JAKARTA, March 17 (Reuters) - Indonesia’s rival soccer leagues agreed to merge on Sunday, hoping to end a split that had threatened to see the world’s fourth most populous nation suspended by the sport’s governing body FIFA.
The long running battle over controls of the sport had left the soccer-obsessed Indonesia country with two leagues and two national teams.
“This is remarkable. It’s a major leap for the future of our football,” Djohar Arifin Husein, chairman of the Indonesian Football Association (PSSI), said after the PSSI’s special congress voted on the issue in a luxury Jakarta hotel.
The meeting was marred by jostling and shouting. Nearly 500 police were on standby at the hotel.
He said the rival Indonesian Soccer Rescue Committee (KPSI),
had agreed to return to the FIFA-recognised PSSI.
“We have one league, one national team, one football federation and we can avoid FIFA’s sanction.”
FIFA has repeatedly threatened to suspend Indonesia unless it resolved the dispute. Its latest hearing on the issue was due later this month.
The majority of the 100 votes at the meeting agreed to unite the two leagues - the Indonesian Super League (ISL) and Indonesian Premier League (IPL), by 2014 with 18 clubs from ISL and four clubs from IPL.
KPSI chairman La Nyalla Mattaliti was appointed vice chairman of the PSSI. Mattaliti and three other former members of PSSI’s governing executive committee were also reappointed.

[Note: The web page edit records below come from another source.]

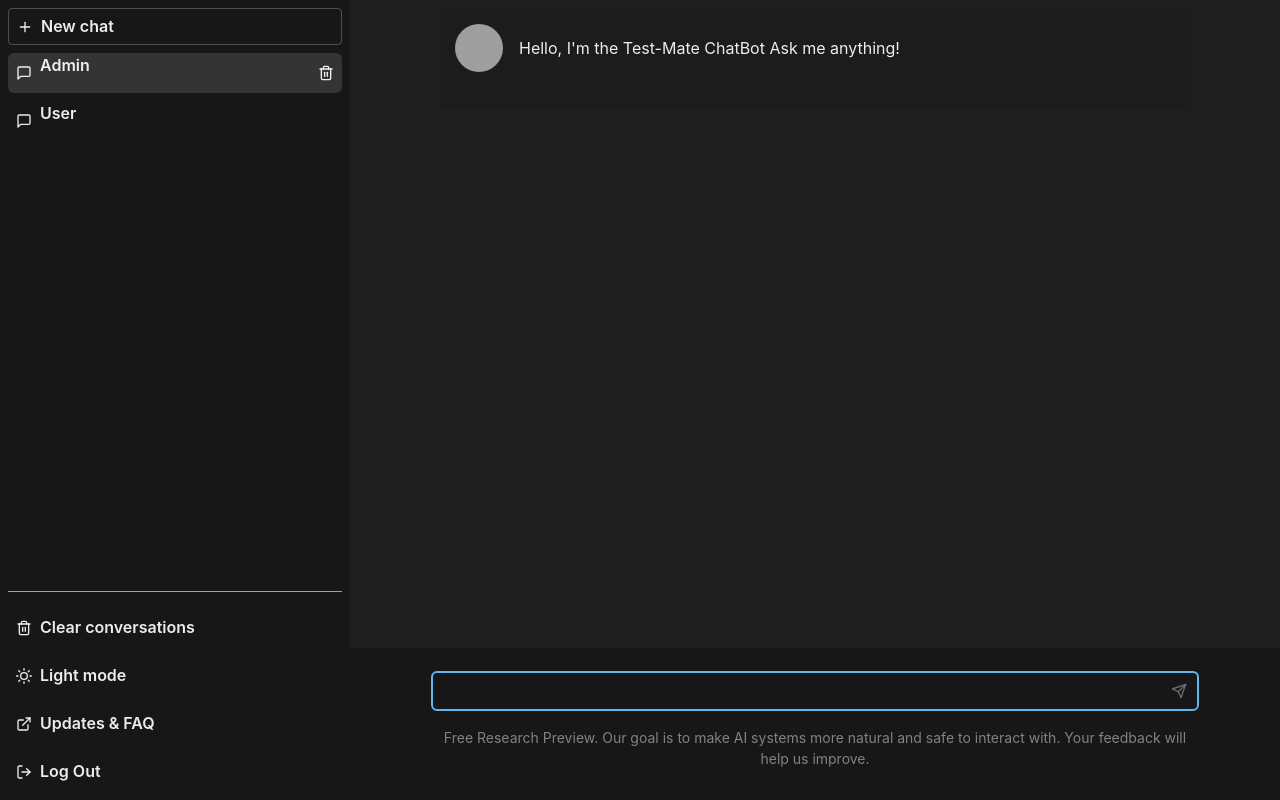
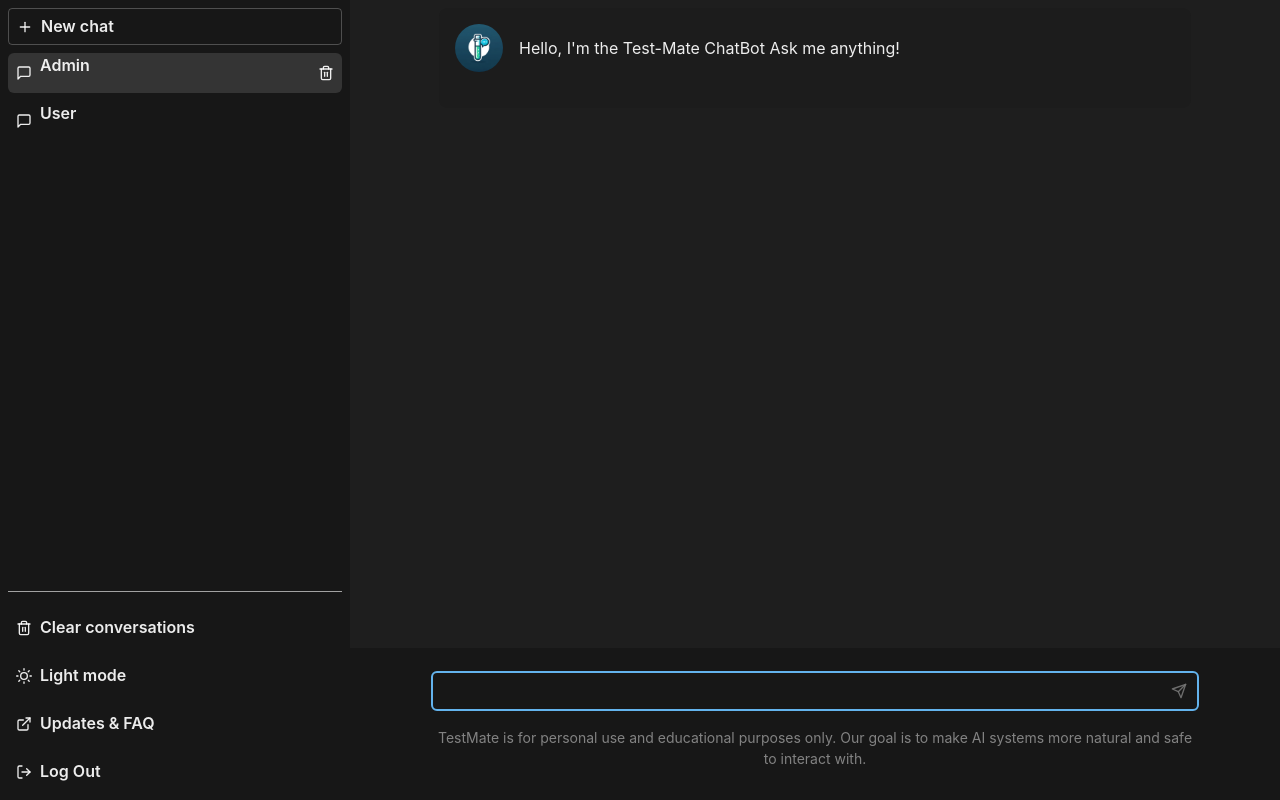
Before and after one commit to Sujeev-Uthayakumar/test-mate-chat, a React (Create React App) app: page / in a window 1280 px wide. Built offline with nearby package versions, Linux system fonts and the light colour scheme; grey boxes are pictures that could not be loaded.

Commit message:
add logo and change chat text

```diff
--- a/src/components/chat/Chat.js
+++ b/src/components/chat/Chat.js
@@ -8,7 +8,7 @@ import axios from "axios";
 
 import Instructions from "../Layout/Instructions";
 import Input from "../Input/Input";
-import gptAvatar from "../../assets/gpt-avatar.svg";
+import gptAvatar from "../../assets/logo.webp";
 import user from "../../assets/user.png";
 import warning from "../../assets/warning.svg";
 import API_CONSTANTS from "../../utils/api";
@@ -187,8 +187,8 @@ const Chat = () => {
             }}
           />
           <Text textAlign="center" fontSize="sm" opacity={0.5}>
-            Free Research Preview. Our goal is to make AI systems more natural
-            and safe to interact with. Your feedback will help us improve.
+            TestMate is for personal use and educational purposes only. Our goal
+            is to make AI systems more natural and safe to interact with.
           </Text>
         </Stack>
       </Stack>
```
Also changed, not shown: src/assets/logo.webp (added).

However, six of the 11 current committee members walked out of the meeting in protest.
Mattaliti told reporters that the six members have been suspended until the next congress in six weeks time when PSSI will elect a new executive committee, including a chairman and vice chairman. (Reporting by Janeman Latul, Editing by Jonathan Thatcher)